Directions: Filter the entries below, keeping only lines with the word "props".

Data in this exercise:
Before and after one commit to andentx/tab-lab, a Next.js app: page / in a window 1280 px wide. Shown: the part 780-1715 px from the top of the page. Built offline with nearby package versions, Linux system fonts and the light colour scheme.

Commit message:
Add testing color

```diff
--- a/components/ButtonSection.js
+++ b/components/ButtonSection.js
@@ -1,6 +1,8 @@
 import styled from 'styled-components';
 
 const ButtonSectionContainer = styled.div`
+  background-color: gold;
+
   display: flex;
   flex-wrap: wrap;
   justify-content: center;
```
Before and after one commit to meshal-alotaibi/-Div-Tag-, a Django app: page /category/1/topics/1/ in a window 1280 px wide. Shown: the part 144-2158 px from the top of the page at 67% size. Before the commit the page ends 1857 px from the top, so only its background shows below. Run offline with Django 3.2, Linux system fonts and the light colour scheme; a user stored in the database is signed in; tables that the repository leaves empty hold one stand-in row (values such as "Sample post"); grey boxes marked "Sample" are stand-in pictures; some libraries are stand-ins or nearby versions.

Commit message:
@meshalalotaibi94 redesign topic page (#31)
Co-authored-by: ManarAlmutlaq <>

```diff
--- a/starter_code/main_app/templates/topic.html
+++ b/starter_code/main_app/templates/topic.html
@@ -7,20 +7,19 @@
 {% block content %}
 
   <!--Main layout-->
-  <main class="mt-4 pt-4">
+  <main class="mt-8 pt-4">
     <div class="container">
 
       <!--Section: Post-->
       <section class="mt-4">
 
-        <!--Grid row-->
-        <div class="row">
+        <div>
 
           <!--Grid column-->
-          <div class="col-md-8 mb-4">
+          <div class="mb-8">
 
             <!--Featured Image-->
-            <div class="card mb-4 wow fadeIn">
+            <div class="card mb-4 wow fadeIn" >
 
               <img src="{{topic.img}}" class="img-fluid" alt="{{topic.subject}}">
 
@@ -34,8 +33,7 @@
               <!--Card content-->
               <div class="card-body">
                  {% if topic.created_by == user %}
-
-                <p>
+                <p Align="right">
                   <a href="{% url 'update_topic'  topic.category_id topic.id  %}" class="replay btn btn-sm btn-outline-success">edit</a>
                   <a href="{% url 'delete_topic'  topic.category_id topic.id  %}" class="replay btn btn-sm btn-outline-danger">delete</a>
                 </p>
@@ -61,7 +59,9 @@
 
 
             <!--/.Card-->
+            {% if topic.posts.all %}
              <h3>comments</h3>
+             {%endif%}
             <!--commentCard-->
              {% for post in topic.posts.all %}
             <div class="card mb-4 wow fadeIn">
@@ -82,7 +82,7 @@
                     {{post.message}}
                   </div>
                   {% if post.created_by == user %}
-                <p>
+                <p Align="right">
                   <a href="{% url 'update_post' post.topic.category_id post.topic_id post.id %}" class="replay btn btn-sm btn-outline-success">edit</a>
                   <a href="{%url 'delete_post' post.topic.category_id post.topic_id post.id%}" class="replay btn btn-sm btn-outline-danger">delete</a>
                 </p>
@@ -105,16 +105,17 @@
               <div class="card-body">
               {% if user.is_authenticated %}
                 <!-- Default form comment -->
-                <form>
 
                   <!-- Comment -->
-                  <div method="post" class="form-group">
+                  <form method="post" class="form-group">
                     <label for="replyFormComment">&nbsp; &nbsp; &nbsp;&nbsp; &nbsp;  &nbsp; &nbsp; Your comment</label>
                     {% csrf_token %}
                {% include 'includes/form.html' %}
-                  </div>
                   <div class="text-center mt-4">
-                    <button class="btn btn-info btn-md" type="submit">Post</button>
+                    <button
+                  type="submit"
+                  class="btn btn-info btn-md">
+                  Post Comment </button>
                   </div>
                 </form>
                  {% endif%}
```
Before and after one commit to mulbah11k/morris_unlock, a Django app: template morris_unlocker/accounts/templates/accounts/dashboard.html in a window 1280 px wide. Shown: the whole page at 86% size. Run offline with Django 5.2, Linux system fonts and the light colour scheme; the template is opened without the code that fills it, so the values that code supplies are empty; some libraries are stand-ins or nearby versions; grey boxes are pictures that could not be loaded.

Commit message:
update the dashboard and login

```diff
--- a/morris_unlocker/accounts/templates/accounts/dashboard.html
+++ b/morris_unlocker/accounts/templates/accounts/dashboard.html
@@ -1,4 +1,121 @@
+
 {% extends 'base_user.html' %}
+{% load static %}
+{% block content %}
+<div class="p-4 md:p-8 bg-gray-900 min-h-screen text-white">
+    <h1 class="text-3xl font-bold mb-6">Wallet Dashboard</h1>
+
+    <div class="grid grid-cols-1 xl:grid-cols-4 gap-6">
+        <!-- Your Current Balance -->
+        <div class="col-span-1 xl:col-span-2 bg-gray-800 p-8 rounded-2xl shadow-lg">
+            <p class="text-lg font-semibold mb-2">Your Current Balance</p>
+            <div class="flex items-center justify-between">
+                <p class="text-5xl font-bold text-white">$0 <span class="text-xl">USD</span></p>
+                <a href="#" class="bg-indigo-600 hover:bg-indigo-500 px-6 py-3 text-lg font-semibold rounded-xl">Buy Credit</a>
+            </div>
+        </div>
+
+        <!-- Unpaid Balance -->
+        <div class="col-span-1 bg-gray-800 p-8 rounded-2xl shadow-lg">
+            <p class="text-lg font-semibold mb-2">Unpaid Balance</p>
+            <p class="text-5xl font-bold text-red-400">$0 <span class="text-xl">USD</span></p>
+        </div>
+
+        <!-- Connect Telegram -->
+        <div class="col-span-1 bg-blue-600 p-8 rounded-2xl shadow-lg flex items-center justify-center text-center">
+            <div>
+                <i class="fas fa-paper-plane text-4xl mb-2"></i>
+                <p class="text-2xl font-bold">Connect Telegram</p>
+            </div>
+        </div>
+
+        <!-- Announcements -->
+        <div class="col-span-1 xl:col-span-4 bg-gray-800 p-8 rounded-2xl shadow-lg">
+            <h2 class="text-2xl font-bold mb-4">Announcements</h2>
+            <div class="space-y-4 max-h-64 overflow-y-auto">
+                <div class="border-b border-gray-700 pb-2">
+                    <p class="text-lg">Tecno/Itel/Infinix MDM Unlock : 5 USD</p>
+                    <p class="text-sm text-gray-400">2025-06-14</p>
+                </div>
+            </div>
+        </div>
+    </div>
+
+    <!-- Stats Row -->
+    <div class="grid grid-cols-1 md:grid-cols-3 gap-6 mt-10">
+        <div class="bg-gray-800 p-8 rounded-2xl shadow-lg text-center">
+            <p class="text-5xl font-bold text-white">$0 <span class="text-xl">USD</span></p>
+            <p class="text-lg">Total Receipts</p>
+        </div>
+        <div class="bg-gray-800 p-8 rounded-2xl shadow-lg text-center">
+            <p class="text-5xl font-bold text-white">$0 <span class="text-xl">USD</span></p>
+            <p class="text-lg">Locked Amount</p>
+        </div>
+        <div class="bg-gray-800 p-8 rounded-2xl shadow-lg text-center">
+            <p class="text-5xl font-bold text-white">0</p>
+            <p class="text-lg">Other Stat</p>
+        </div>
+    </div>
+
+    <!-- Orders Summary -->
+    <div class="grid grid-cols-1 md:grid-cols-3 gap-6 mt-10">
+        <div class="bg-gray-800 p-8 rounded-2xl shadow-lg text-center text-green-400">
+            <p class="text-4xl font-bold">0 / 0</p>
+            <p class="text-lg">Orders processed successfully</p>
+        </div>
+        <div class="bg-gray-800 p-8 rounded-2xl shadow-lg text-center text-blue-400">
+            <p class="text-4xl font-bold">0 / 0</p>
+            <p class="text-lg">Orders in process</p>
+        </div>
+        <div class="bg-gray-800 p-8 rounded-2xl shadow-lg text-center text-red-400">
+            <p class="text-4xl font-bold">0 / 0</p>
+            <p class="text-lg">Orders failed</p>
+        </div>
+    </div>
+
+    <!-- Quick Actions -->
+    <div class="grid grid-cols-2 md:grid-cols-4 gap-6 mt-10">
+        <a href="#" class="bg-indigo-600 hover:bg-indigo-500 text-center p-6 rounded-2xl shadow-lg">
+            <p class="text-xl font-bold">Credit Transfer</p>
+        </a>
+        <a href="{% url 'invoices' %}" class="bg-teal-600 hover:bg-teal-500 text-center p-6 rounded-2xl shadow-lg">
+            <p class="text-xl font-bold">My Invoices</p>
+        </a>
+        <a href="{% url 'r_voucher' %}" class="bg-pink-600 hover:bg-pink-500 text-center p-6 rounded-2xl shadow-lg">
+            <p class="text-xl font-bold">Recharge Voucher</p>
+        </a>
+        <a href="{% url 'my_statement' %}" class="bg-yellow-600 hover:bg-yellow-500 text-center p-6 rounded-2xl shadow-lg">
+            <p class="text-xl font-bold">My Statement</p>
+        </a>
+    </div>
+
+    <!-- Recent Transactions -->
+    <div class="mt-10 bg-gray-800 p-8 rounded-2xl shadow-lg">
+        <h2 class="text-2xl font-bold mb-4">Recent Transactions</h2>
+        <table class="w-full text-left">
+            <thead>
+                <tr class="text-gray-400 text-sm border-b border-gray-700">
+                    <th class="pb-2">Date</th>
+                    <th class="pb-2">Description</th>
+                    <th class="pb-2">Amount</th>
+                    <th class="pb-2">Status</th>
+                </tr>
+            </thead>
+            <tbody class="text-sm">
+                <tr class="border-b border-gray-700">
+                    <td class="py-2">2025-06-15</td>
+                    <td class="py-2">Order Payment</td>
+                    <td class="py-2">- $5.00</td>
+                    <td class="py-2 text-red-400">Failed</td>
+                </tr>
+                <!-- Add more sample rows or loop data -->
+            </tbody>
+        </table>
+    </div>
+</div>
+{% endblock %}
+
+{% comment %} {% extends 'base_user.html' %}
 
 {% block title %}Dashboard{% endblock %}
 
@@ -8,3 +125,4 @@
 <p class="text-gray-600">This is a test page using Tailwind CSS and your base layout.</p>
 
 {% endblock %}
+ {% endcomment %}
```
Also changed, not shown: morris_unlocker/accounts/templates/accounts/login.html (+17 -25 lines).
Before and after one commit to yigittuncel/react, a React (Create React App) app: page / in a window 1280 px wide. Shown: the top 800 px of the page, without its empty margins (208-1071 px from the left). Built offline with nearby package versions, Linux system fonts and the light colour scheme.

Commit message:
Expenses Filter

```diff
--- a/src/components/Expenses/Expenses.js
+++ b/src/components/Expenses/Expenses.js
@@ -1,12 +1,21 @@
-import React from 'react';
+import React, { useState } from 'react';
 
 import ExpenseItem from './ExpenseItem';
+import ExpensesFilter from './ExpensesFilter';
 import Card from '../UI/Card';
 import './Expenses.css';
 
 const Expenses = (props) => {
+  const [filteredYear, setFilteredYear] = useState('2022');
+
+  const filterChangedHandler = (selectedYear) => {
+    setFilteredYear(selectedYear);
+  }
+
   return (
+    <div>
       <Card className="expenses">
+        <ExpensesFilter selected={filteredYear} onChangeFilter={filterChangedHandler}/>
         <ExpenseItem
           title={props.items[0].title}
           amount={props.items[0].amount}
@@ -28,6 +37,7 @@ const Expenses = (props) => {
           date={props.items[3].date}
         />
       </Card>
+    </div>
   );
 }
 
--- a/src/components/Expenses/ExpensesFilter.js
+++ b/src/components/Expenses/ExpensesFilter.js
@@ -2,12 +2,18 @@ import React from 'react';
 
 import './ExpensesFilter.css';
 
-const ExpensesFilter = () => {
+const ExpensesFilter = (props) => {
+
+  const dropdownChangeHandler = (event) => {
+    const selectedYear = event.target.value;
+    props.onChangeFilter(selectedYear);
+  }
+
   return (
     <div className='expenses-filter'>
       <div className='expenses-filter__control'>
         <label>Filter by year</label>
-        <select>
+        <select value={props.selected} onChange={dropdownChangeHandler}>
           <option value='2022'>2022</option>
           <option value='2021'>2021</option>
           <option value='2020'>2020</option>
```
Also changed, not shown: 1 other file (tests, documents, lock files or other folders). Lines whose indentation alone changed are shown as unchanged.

Finished task:
 const Expenses = (props) => {
           title={props.items[0].title}
           amount={props.items[0].amount}
@@ -28,6 +37,7 @@ const Expenses = (props) => {
           date={props.items[3].date}
+const ExpensesFilter = (props) => {
+    props.onChangeFilter(selectedYear);
+        <select value={props.selected} onChange={dropdownChangeHandler}>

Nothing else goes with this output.